PROBLEM TO WORK ON: For the data that follows, report how many lines contain the word "after", and nothing else.

#### MATERIAL FOR THIS TASK

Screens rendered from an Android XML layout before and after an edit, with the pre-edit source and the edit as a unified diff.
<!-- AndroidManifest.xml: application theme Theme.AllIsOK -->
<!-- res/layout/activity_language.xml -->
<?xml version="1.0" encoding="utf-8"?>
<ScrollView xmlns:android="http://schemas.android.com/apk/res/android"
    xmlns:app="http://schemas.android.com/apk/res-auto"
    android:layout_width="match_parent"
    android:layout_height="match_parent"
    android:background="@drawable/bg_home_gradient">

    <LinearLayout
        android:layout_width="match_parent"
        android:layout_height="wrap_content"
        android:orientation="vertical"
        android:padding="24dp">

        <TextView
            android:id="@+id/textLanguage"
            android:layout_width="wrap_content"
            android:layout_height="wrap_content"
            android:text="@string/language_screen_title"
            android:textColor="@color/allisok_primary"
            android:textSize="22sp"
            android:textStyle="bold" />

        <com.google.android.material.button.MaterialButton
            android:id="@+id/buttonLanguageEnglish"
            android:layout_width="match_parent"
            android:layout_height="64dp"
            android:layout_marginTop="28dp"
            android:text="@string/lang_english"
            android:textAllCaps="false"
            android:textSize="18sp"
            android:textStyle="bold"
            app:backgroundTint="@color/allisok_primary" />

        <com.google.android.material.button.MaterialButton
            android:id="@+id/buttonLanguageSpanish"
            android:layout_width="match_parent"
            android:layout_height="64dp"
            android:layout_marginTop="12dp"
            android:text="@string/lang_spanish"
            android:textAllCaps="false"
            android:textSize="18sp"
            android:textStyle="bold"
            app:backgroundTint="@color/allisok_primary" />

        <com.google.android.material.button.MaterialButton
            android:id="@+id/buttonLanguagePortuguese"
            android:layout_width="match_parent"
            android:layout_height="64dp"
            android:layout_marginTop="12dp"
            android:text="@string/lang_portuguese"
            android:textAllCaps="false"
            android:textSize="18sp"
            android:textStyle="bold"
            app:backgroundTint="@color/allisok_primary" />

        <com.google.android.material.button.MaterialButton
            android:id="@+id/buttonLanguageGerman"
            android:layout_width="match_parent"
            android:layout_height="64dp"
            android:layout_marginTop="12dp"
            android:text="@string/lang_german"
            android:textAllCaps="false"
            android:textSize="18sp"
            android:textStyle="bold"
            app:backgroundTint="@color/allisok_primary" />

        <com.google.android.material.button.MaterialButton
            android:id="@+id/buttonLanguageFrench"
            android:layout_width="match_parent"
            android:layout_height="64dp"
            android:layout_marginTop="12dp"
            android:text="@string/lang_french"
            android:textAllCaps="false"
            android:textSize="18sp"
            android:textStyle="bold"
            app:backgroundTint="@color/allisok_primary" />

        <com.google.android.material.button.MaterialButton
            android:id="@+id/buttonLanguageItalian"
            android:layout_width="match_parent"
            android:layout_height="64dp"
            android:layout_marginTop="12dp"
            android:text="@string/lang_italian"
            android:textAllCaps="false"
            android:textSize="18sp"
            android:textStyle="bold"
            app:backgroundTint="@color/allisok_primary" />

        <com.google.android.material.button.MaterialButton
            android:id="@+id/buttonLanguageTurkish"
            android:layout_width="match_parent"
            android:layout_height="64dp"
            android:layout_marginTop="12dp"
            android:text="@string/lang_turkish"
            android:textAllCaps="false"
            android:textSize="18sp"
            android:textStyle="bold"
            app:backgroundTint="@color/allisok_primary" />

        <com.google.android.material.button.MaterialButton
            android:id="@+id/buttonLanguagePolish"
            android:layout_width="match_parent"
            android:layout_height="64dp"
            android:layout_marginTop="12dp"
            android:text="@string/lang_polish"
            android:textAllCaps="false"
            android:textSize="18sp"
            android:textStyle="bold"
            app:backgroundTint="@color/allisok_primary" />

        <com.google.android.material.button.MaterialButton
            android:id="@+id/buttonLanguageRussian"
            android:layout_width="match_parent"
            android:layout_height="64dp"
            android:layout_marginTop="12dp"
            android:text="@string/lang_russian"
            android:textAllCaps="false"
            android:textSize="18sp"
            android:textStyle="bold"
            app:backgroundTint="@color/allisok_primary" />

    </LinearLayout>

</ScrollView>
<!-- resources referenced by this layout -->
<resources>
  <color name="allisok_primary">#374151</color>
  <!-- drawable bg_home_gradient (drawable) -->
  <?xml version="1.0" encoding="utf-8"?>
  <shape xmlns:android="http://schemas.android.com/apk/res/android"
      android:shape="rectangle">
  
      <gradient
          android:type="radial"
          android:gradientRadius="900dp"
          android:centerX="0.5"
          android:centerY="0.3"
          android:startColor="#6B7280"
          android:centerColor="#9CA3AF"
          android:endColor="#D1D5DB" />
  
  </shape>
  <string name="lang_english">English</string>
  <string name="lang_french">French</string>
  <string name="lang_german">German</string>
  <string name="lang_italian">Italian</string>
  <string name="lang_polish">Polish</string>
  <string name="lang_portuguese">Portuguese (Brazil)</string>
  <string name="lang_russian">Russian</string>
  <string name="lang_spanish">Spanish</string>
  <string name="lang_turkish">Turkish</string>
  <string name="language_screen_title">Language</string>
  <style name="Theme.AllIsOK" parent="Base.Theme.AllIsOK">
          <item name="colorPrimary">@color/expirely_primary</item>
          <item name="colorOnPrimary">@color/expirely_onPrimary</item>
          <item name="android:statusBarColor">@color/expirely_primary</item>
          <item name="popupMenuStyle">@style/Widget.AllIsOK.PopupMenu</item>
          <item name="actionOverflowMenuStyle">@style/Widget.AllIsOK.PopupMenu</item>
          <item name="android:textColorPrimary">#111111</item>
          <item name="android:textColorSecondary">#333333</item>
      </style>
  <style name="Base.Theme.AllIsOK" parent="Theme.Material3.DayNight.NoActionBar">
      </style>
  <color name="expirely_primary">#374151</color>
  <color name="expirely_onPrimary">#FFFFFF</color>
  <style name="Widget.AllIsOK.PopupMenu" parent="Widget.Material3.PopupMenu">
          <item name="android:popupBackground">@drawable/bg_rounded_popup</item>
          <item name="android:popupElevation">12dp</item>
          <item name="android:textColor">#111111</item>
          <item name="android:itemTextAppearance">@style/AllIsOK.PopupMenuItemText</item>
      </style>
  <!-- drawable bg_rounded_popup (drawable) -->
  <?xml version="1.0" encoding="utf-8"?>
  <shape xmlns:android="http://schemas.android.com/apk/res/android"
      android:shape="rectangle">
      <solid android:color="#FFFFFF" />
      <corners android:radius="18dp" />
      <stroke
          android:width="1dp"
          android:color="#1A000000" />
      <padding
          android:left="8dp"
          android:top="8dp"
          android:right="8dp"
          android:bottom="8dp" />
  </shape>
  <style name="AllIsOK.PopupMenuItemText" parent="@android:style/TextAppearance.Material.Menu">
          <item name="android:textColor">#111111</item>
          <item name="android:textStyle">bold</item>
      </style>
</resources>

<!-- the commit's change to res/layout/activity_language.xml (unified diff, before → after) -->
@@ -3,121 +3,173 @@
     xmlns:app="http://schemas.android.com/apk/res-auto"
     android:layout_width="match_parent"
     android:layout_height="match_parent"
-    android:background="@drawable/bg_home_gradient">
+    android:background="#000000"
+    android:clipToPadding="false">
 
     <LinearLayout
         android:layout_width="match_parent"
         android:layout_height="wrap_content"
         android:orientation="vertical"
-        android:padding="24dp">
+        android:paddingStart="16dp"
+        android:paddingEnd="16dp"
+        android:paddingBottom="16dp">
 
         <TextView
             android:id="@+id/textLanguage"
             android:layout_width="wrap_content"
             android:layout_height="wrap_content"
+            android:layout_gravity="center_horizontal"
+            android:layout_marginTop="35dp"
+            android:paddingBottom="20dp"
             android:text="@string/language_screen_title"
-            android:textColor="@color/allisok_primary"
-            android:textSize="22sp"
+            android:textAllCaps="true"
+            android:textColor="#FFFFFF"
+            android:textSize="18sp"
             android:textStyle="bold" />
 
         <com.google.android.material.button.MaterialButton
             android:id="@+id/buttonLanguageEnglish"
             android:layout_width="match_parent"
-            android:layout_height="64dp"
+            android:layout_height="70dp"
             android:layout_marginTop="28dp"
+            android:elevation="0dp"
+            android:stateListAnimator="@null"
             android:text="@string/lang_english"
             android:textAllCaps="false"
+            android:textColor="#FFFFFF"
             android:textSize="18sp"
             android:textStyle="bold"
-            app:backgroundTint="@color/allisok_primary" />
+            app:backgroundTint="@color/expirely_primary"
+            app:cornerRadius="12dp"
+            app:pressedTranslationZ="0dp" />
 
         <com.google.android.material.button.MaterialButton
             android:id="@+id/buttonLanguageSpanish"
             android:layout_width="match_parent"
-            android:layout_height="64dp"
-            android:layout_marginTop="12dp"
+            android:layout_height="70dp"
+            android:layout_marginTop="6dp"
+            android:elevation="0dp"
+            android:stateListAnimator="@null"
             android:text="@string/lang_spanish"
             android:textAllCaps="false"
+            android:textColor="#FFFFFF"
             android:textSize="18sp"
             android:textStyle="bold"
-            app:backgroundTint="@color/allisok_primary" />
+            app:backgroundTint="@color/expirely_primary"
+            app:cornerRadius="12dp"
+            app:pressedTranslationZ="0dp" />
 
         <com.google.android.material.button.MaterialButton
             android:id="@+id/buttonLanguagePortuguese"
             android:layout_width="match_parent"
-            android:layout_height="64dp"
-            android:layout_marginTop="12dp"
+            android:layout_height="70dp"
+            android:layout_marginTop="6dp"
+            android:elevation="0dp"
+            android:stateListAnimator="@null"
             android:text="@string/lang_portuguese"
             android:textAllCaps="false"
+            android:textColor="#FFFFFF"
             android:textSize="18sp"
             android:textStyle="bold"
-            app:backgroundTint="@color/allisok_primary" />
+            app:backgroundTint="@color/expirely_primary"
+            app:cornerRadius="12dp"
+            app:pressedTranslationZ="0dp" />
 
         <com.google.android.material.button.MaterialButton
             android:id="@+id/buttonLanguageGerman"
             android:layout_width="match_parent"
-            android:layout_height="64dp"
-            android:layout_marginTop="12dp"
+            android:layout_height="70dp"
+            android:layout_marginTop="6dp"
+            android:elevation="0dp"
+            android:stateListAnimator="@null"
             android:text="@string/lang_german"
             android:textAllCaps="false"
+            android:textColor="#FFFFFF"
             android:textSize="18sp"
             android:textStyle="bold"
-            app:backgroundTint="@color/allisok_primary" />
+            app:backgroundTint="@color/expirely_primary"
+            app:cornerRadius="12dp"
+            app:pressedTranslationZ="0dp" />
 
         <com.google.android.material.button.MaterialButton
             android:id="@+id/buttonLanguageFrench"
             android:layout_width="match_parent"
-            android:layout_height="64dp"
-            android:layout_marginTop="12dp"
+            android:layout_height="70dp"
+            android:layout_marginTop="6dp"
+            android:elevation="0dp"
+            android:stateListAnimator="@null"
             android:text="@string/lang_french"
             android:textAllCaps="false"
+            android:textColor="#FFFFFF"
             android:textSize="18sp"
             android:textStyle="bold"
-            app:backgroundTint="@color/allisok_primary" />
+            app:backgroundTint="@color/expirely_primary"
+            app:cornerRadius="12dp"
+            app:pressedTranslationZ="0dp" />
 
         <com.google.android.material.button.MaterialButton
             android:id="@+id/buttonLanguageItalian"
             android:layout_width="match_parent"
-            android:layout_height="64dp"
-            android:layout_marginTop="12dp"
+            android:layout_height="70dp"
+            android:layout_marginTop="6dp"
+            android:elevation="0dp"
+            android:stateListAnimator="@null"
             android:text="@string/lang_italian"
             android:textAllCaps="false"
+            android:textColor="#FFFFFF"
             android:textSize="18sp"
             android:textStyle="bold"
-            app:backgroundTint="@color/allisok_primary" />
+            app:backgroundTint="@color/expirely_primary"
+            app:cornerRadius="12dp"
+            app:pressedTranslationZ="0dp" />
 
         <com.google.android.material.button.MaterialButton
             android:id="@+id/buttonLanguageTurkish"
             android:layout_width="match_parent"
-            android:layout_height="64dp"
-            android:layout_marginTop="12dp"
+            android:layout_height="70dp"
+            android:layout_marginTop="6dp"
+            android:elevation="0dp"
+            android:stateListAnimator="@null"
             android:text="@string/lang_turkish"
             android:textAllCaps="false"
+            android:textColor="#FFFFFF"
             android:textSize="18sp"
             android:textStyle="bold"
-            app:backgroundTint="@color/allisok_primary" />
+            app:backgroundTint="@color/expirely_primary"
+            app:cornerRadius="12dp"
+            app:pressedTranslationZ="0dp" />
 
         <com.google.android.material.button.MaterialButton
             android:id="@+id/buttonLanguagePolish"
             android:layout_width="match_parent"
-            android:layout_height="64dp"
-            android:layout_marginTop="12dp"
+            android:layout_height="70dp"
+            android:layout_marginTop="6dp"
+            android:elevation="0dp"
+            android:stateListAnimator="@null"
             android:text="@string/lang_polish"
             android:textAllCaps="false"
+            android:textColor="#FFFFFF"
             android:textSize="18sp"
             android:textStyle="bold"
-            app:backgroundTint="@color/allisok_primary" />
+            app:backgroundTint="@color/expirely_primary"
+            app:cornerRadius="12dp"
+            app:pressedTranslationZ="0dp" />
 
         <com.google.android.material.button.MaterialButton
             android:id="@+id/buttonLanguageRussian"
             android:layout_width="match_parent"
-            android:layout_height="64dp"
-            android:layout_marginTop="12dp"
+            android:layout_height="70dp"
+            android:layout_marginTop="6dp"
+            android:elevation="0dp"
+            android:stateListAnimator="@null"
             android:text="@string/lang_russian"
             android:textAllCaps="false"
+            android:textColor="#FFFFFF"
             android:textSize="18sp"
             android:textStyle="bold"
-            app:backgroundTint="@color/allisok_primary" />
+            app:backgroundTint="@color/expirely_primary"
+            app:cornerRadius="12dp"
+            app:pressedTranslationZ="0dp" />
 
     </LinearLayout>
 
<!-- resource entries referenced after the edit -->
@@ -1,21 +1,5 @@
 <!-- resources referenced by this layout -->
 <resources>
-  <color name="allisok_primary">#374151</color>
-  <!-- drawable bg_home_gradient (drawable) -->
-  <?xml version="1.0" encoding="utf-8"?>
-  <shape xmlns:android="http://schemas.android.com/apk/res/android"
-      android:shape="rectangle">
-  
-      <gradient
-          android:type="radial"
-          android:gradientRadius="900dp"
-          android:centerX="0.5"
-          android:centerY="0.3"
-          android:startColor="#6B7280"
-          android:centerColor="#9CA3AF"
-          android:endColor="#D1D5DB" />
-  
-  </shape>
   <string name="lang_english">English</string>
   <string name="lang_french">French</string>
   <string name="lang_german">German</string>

########

ANSWER SPACE: 3